What is required.
Please restate the records below verbatim, omitting every image they hold.

───── Given data ─────

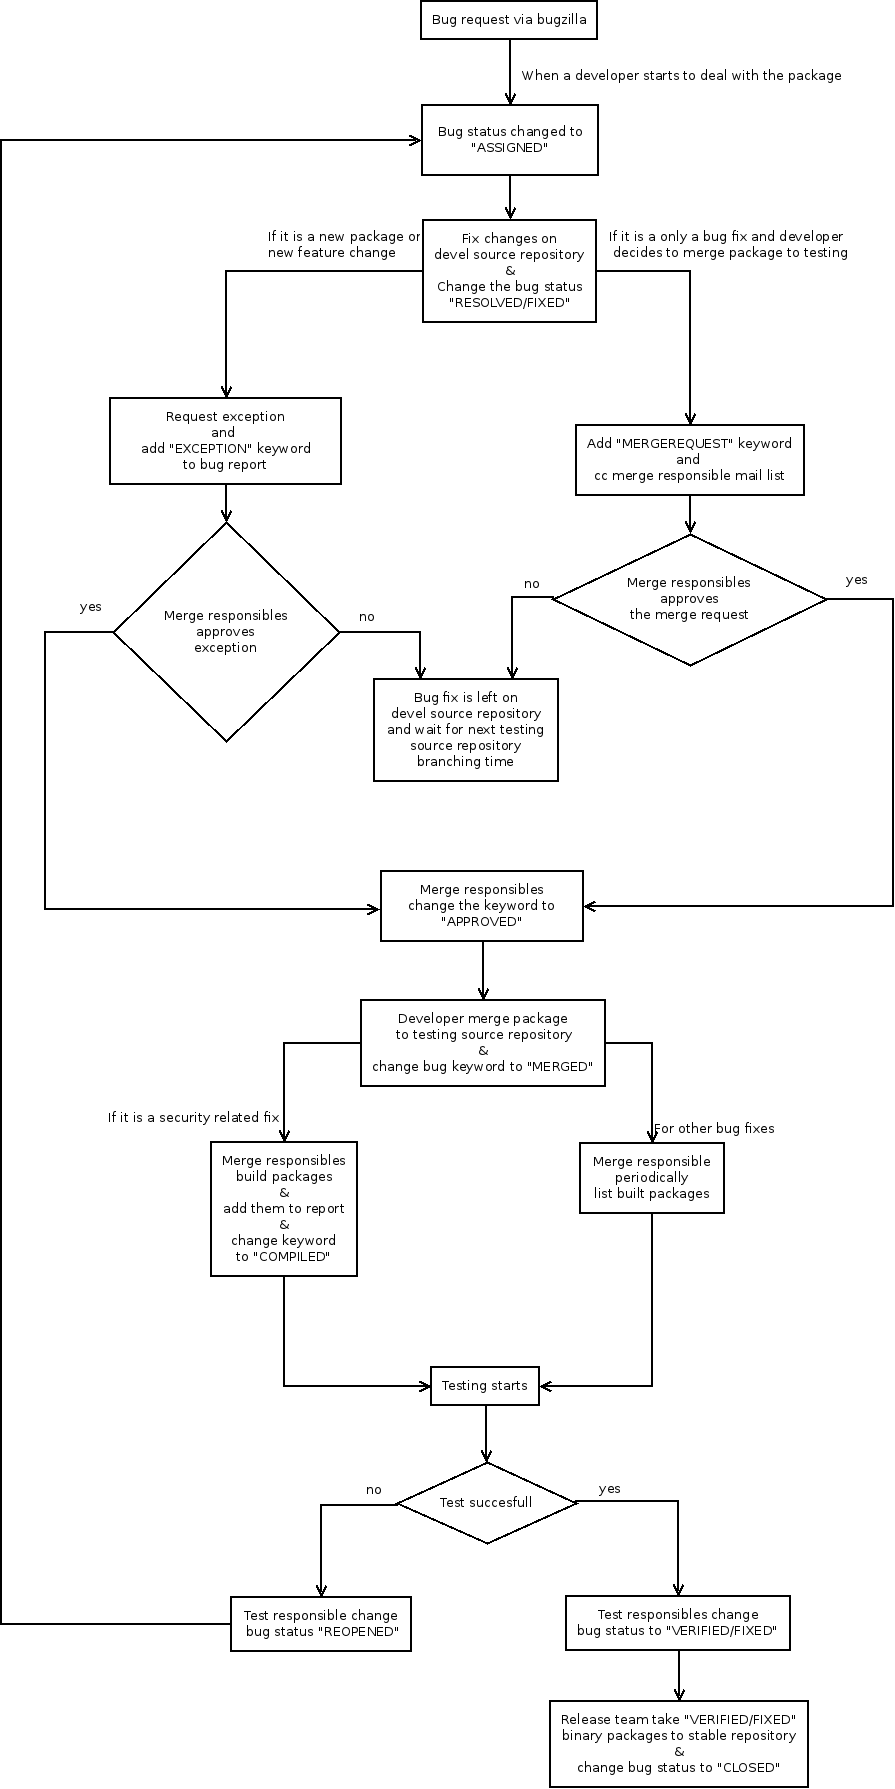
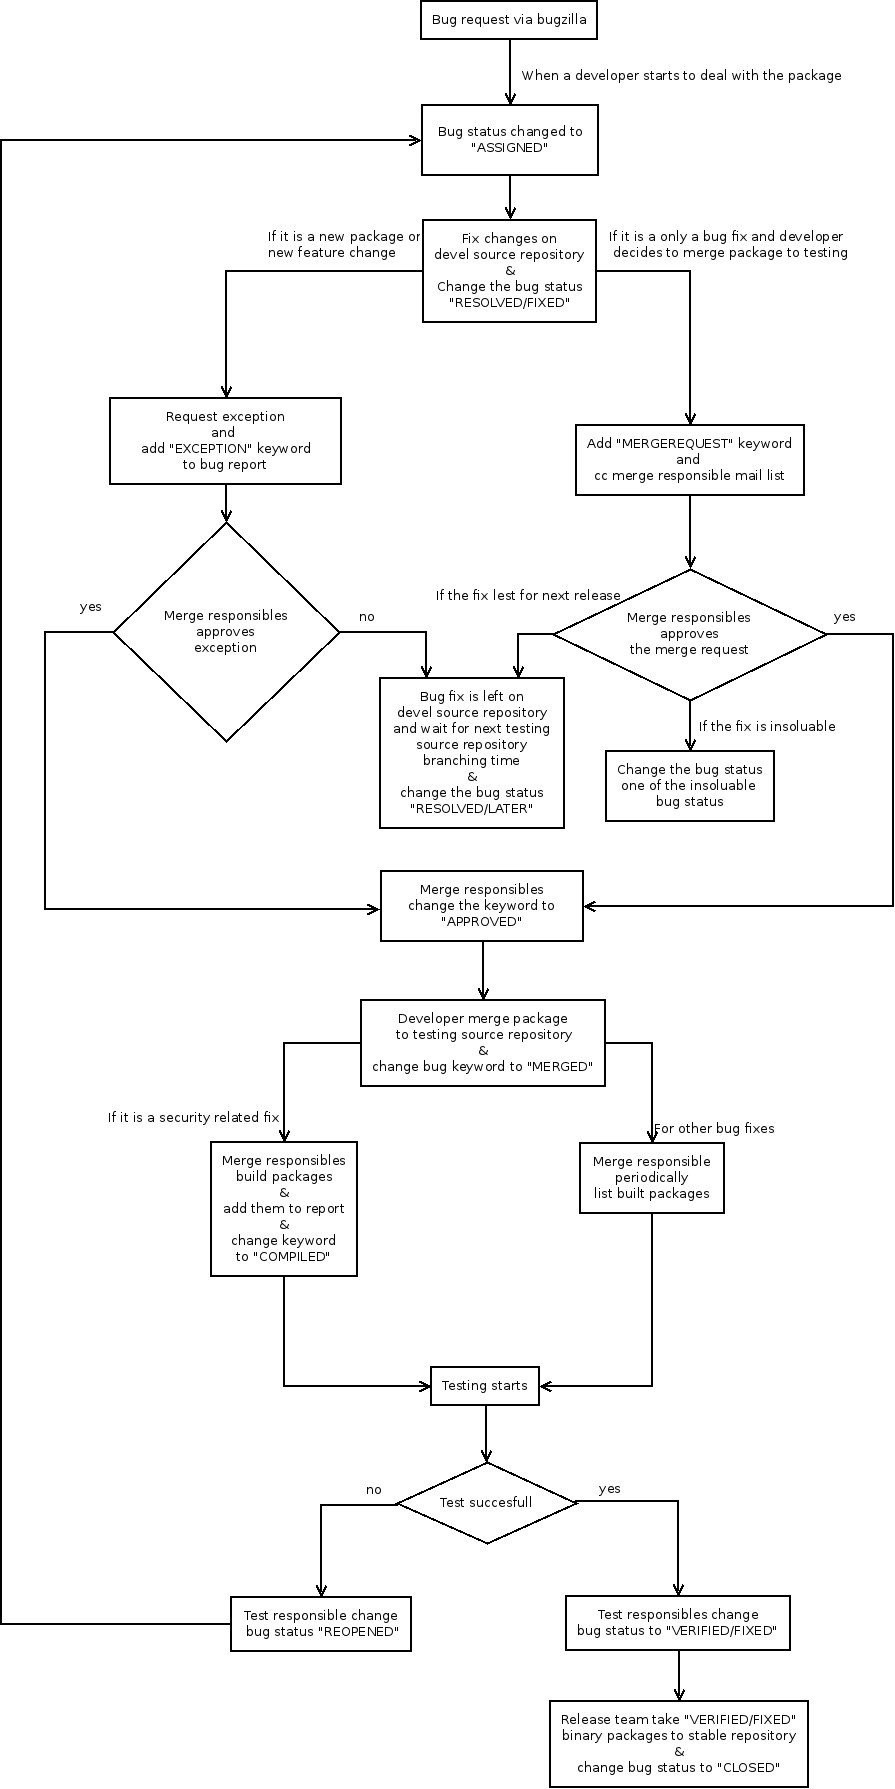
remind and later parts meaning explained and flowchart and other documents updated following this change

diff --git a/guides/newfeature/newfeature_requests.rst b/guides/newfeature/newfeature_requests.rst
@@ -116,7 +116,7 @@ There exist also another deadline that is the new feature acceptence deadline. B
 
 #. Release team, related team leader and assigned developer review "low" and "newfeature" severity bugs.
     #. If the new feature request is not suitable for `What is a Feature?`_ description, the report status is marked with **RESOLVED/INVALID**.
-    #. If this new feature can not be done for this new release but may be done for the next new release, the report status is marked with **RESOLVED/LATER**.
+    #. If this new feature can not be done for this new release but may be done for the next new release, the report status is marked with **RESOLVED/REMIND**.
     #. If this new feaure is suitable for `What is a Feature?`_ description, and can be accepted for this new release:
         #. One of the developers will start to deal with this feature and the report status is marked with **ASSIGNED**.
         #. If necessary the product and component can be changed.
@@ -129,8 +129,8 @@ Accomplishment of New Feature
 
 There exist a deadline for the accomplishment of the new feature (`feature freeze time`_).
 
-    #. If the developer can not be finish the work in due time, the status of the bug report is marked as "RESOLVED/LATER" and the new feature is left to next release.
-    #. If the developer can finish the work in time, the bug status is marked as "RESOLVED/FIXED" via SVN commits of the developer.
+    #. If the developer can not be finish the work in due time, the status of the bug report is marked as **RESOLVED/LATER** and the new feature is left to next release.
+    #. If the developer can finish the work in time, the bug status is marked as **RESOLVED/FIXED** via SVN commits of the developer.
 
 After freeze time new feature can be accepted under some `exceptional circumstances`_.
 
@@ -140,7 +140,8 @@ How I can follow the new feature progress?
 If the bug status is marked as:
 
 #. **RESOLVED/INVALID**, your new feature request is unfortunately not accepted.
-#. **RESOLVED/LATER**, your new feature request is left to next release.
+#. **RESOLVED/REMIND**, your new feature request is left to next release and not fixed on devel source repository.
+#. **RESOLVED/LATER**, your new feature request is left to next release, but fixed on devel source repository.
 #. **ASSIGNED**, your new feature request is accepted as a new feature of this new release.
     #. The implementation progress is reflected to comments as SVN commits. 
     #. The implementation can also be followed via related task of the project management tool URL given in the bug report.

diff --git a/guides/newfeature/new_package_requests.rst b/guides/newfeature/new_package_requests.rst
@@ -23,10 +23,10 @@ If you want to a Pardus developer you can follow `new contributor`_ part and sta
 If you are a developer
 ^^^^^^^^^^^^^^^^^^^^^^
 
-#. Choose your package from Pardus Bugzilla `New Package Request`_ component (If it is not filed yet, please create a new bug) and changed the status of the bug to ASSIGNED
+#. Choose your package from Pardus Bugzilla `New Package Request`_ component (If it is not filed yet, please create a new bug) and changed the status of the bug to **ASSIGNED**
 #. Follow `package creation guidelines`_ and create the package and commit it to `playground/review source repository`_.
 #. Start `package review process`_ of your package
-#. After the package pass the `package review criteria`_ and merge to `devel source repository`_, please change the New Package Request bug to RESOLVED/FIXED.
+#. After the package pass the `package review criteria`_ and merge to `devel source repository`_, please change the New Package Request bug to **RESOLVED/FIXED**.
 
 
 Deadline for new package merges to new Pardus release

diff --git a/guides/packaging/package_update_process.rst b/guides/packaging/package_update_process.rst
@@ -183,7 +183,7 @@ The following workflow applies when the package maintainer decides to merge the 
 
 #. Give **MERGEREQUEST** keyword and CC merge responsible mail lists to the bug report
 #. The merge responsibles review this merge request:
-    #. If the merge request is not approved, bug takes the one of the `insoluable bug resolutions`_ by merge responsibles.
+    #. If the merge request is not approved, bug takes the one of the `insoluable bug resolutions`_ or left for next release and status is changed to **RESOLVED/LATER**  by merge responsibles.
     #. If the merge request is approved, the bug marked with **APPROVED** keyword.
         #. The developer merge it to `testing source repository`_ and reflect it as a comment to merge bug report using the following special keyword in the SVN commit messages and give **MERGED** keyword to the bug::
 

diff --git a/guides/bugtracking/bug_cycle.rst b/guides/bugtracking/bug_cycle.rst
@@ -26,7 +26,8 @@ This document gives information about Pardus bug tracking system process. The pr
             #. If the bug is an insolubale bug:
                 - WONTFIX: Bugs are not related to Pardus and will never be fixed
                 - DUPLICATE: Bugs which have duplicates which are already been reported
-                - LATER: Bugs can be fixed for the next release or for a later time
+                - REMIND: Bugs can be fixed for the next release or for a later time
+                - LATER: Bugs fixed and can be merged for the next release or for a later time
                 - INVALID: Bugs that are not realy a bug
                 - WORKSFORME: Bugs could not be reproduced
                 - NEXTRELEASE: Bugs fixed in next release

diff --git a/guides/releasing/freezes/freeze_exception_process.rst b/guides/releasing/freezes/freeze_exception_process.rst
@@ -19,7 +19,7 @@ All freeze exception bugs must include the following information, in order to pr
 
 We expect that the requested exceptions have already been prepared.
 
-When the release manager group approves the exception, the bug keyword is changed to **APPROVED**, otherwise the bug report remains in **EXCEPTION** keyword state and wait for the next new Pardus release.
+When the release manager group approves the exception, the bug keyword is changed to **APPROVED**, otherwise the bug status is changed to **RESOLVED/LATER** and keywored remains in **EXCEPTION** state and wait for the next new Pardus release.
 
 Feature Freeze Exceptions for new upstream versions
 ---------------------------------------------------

─────

Result of this task.
remind and later parts meaning explained and flowchart and other documents updated following this change

diff --git a/guides/newfeature/newfeature_requests.rst b/guides/newfeature/newfeature_requests.rst
@@ -116,7 +116,7 @@ There exist also another deadline that is the new feature acceptence deadline. B
 
 #. Release team, related team leader and assigned developer review "low" and "newfeature" severity bugs.
     #. If the new feature request is not suitable for `What is a Feature?`_ description, the report status is marked with **RESOLVED/INVALID**.
-    #. If this new feature can not be done for this new release but may be done for the next new release, the report status is marked with **RESOLVED/LATER**.
+    #. If this new feature can not be done for this new release but may be done for the next new release, the report status is marked with **RESOLVED/REMIND**.
     #. If this new feaure is suitable for `What is a Feature?`_ description, and can be accepted for this new release:
         #. One of the developers will start to deal with this feature and the report status is marked with **ASSIGNED**.
         #. If necessary the product and component can be changed.
@@ -129,8 +129,8 @@ Accomplishment of New Feature
 
 There exist a deadline for the accomplishment of the new feature (`feature freeze time`_).
 
-    #. If the developer can not be finish the work in due time, the status of the bug report is marked as "RESOLVED/LATER" and the new feature is left to next release.
-    #. If the developer can finish the work in time, the bug status is marked as "RESOLVED/FIXED" via SVN commits of the developer.
+    #. If the developer can not be finish the work in due time, the status of the bug report is marked as **RESOLVED/LATER** and the new feature is left to next release.
+    #. If the developer can finish the work in time, the bug status is marked as **RESOLVED/FIXED** via SVN commits of the developer.
 
 After freeze time new feature can be accepted under some `exceptional circumstances`_.
 
@@ -140,7 +140,8 @@ How I can follow the new feature progress?
 If the bug status is marked as:
 
 #. **RESOLVED/INVALID**, your new feature request is unfortunately not accepted.
-#. **RESOLVED/LATER**, your new feature request is left to next release.
+#. **RESOLVED/REMIND**, your new feature request is left to next release and not fixed on devel source repository.
+#. **RESOLVED/LATER**, your new feature request is left to next release, but fixed on devel source repository.
 #. **ASSIGNED**, your new feature request is accepted as a new feature of this new release.
     #. The implementation progress is reflected to comments as SVN commits. 
     #. The implementation can also be followed via related task of the project management tool URL given in the bug report.

diff --git a/guides/newfeature/new_package_requests.rst b/guides/newfeature/new_package_requests.rst
@@ -23,10 +23,10 @@ If you want to a Pardus developer you can follow `new contributor`_ part and sta
 If you are a developer
 ^^^^^^^^^^^^^^^^^^^^^^
 
-#. Choose your package from Pardus Bugzilla `New Package Request`_ component (If it is not filed yet, please create a new bug) and changed the status of the bug to ASSIGNED
+#. Choose your package from Pardus Bugzilla `New Package Request`_ component (If it is not filed yet, please create a new bug) and changed the status of the bug to **ASSIGNED**
 #. Follow `package creation guidelines`_ and create the package and commit it to `playground/review source repository`_.
 #. Start `package review process`_ of your package
-#. After the package pass the `package review criteria`_ and merge to `devel source repository`_, please change the New Package Request bug to RESOLVED/FIXED.
+#. After the package pass the `package review criteria`_ and merge to `devel source repository`_, please change the New Package Request bug to **RESOLVED/FIXED**.
 
 
 Deadline for new package merges to new Pardus release

diff --git a/guides/packaging/package_update_process.rst b/guides/packaging/package_update_process.rst
@@ -183,7 +183,7 @@ The following workflow applies when the package maintainer decides to merge the 
 
 #. Give **MERGEREQUEST** keyword and CC merge responsible mail lists to the bug report
 #. The merge responsibles review this merge request:
-    #. If the merge request is not approved, bug takes the one of the `insoluable bug resolutions`_ by merge responsibles.
+    #. If the merge request is not approved, bug takes the one of the `insoluable bug resolutions`_ or left for next release and status is changed to **RESOLVED/LATER**  by merge responsibles.
     #. If the merge request is approved, the bug marked with **APPROVED** keyword.
         #. The developer merge it to `testing source repository`_ and reflect it as a comment to merge bug report using the following special keyword in the SVN commit messages and give **MERGED** keyword to the bug::
 

diff --git a/guides/bugtracking/bug_cycle.rst b/guides/bugtracking/bug_cycle.rst
@@ -26,7 +26,8 @@ This document gives information about Pardus bug tracking system process. The pr
             #. If the bug is an insolubale bug:
                 - WONTFIX: Bugs are not related to Pardus and will never be fixed
                 - DUPLICATE: Bugs which have duplicates which are already been reported
-                - LATER: Bugs can be fixed for the next release or for a later time
+                - REMIND: Bugs can be fixed for the next release or for a later time
+                - LATER: Bugs fixed and can be merged for the next release or for a later time
                 - INVALID: Bugs that are not realy a bug
                 - WORKSFORME: Bugs could not be reproduced
                 - NEXTRELEASE: Bugs fixed in next release

diff --git a/guides/releasing/freezes/freeze_exception_process.rst b/guides/releasing/freezes/freeze_exception_process.rst
@@ -19,7 +19,7 @@ All freeze exception bugs must include the following information, in order to pr
 
 We expect that the requested exceptions have already been prepared.
 
-When the release manager group approves the exception, the bug keyword is changed to **APPROVED**, otherwise the bug report remains in **EXCEPTION** keyword state and wait for the next new Pardus release.
+When the release manager group approves the exception, the bug keyword is changed to **APPROVED**, otherwise the bug status is changed to **RESOLVED/LATER** and keywored remains in **EXCEPTION** state and wait for the next new Pardus release.
 
 Feature Freeze Exceptions for new upstream versions
 ---------------------------------------------------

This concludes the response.